TikTok, the fast-growing mobile video app, pledged a donation of $250 million to worldwide coronavirus relief efforts Thursday.
TikTok follows similar announcements of dontation from technology firms including Google, Facebook, and Netflix as well as from leaders of Microsoft, Amazon, and Twitter.
“We’re committed to playing our part in this global outpouring of mutual support and sharing,” said Alex Zhu, president of TikTok in a tweet.
There are three different funds in the $250 million: the TikTok Health Heroes Relief Fund, the TikTok Group Relief Fund, and the TikTok Innovative Learning Fund.
The first is the most important initiative, as it offers $150 million in support to healthcare personnel for issues like medical services, equipment, and relief of hardship. The CDC Foundation provides $15 million in these grants to help surge resources for local response efforts by state and local governments and $10 million for the WHO COVID-19 Solidarity Response Project.
TikTok, owned by Chinese internet giant ByteDance, also said its employee matching system would assist organizations such as the Red Cross and Immediate Relief.
“We understand these are hard times for all,” the president of TikTok, Alex Zhu, wrote in a statement. “We are committed to delivering the very best we can to support humanity, alongside corporations, governments, NGOs and ordinary people across the globe who are stepping up in this crucial moment.
TikTok also said that it is partnering with global and local partners to supply masks and other personal protection equipment, among others, to hospitals in India, Indonesia, Italy, South Korea, and the U.S. For example, TikTok announced earlier this month that it had donated 400,000 hazmat medical protective suits and 200,000 masks in India to protect doctors and frontline medical workers.
Meanwhile, the TikTok Community Relief Fund especially focuses on vulnerable communities impacted by COVID-19.
This project includes allocating $40 million in cash to local organizations representing TikTok’s consumer group representatives — including musicians, artists, nurses, educators, and families.

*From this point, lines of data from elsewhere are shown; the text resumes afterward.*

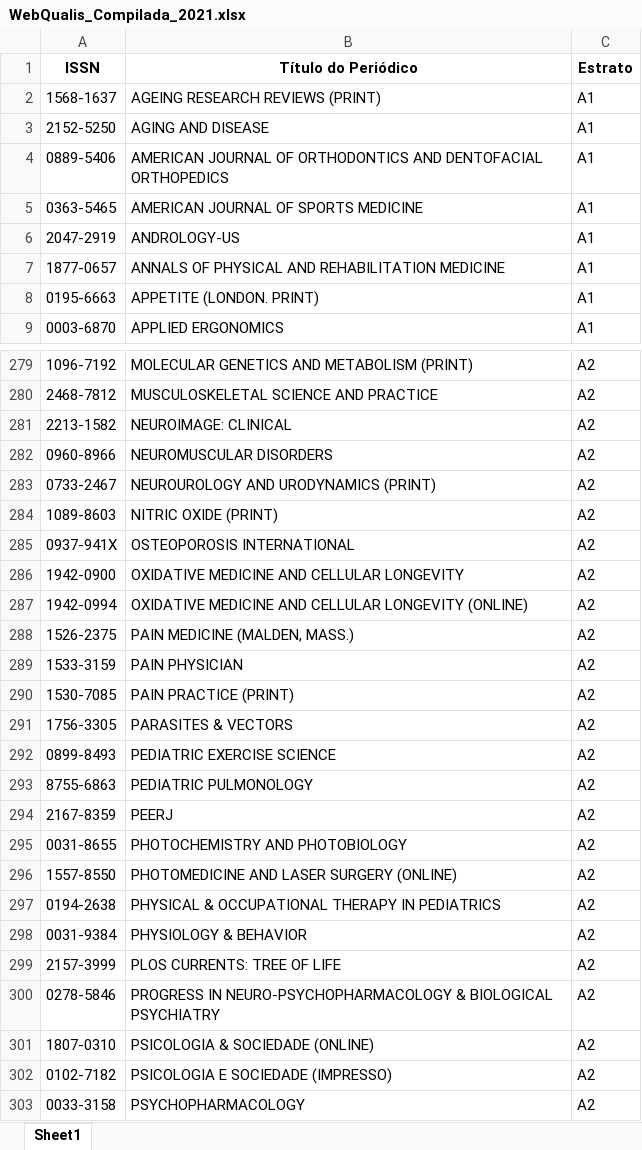
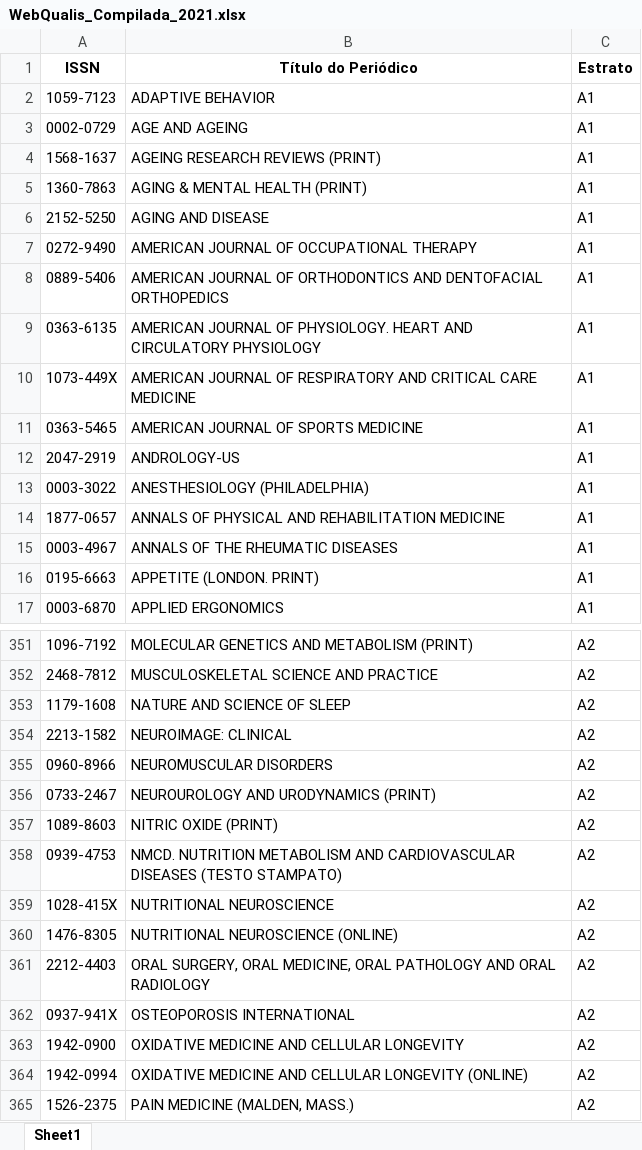
Before and after one commit to ppgcr-unisuam/observatoriocr, an Excel workbook: docs/Metrics/Qualis/WebQualis_Compilada_2021.xlsx, sheet Sheet1, drawn as a sheet; only a part is shown, gaps mark what is left out; the shorter side is filled out with more unchanged rows; values as stored, in another font and other column widths than the file's, no borders; the diff covers the shown part only; the diff names each change by its address in the sheet, - before the commit and + after, or states it on an @@ line.

```diff
--- a/docs/Metrics/Qualis/WebQualis_Compilada_2021.xlsx (sheet Sheet1)
+++ b/docs/Metrics/Qualis/WebQualis_Compilada_2021.xlsx (sheet Sheet1)
+row 2: 1059-7123 | ADAPTIVE BEHAVIOR | A1
+row 3: 0002-0729 | AGE AND AGEING | A1
+row 5: 1360-7863 | AGING & MENTAL HEALTH (PRINT) | A1
+row 7: 0272-9490 | AMERICAN JOURNAL OF OCCUPATIONAL THERAPY | A1
+row 9: 0363-6135 | AMERICAN JOURNAL OF PHYSIOLOGY. HEART AND CIRCULATORY PHYSIOLOGY | A1
+row 10: 1073-449X | AMERICAN JOURNAL OF RESPIRATORY AND CRITICAL CARE MEDICINE | A1
+row 13: 0003-3022 | ANESTHESIOLOGY (PHILADELPHIA) | A1
+row 15: 0003-4967 | ANNALS OF THE RHEUMATIC DISEASES | A1
+row 353: 1179-1608 | NATURE AND SCIENCE OF SLEEP | A2
+row 358: 0939-4753 | NMCD. NUTRITION METABOLISM AND CARDIOVASCULAR DISEASES (TESTO STAMPATO) | A2
+row 359: 1028-415X | NUTRITIONAL NEUROSCIENCE | A2
+row 360: 1476-8305 | NUTRITIONAL NEUROSCIENCE (ONLINE) | A2
+row 361: 2212-4403 | ORAL SURGERY, ORAL MEDICINE, ORAL PATHOLOGY AND ORAL RADIOLOGY | A2
```
Also changed, not shown: 225 added rows elsewhere in this sheet, Metrics/Qualis/WebQualis_Compilada_2021.xlsx, 13 other files.
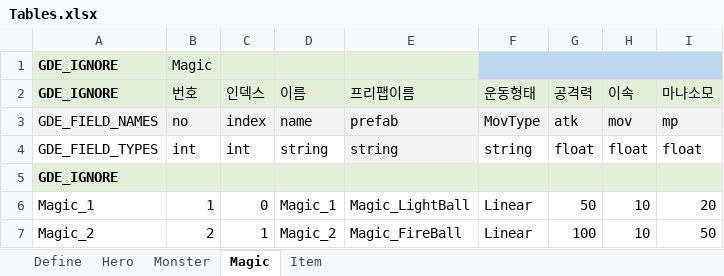
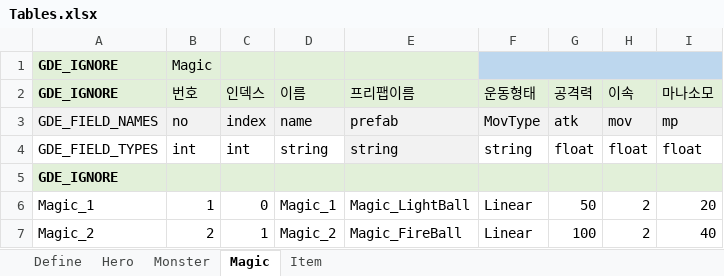
Before and after one commit to suoki87/HumanWeapon, an Excel workbook: Assets/TableData/Tables.xlsx, sheet Magic, drawn as a sheet; values as stored, in another font and other column widths than the file's, no borders; the diff names each change by its address in the sheet, - before the commit and + after, or states it on an @@ line.

```diff
--- a/Assets/TableData/Tables.xlsx (sheet Magic)
+++ b/Assets/TableData/Tables.xlsx (sheet Magic)
-H6:H7: 10
+H6:H7: 2
-I7: 50
+I7: 40
```
Also changed, not shown: 16 other files.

The fund has also been used to contribute $3 million to All-Stars After School, which offers food for families who had previously relied on school lunches and $2 million to MusiCares, which helps musicians, songwriters and music professionals whose livelihoods have been disrupted.
TikTok would also match $10 million in contributions from its members, as part of the Humanitarian Relief Project.
The third initiative, the Creative Learning Fund of TikTok, will include grants of $50 million to students, technical experts, and groups focused on distance learning projects. TikTok sees itself as a possible home for innovative remote learning activities but no concrete plans have been revealed on this issue.
TikTok provides ad credits to health-care agencies and SMBs outside of the funds themselves.